# Exercise instructions
As an exercise, copy out the entries exactly as written.

# Exercise data
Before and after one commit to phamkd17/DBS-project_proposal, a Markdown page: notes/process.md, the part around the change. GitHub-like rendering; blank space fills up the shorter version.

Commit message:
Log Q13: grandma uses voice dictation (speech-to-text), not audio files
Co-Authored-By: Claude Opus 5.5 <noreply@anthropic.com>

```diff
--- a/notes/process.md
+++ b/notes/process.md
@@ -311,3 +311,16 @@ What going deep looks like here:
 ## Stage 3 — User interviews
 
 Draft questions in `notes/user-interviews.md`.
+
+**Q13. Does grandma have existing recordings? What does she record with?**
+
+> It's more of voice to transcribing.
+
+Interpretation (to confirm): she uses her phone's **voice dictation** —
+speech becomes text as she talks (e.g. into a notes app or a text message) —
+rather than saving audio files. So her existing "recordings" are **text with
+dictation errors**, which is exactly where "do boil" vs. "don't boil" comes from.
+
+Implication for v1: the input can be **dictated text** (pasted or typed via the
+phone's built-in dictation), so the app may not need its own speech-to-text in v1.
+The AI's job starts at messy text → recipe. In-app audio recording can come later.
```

# Output of the exercise
Before and after one commit to phamkd17/DBS-project_proposal, a Markdown page: notes/process.md, the part around the change. GitHub-like rendering; blank space fills up the shorter version.

Commit message:
Log Q13: grandma uses voice dictation (speech-to-text), not audio files
Co-Authored-By: Claude Opus 5.5 <noreply@anthropic.com>

```diff
--- a/notes/process.md
+++ b/notes/process.md
@@ -311,3 +311,16 @@ What going deep looks like here:
 ## Stage 3 — User interviews
 
 Draft questions in `notes/user-interviews.md`.
+
+**Q13. Does grandma have existing recordings? What does she record with?**
+
+> It's more of voice to transcribing.
+
+Interpretation (to confirm): she uses her phone's **voice dictation** —
+speech becomes text as she talks (e.g. into a notes app or a text message) —
+rather than saving audio files. So her existing "recordings" are **text with
+dictation errors**, which is exactly where "do boil" vs. "don't boil" comes from.
+
+Implication for v1: the input can be **dictated text** (pasted or typed via the
+phone's built-in dictation), so the app may not need its own speech-to-text in v1.
+The AI's job starts at messy text → recipe. In-app audio recording can come later.
```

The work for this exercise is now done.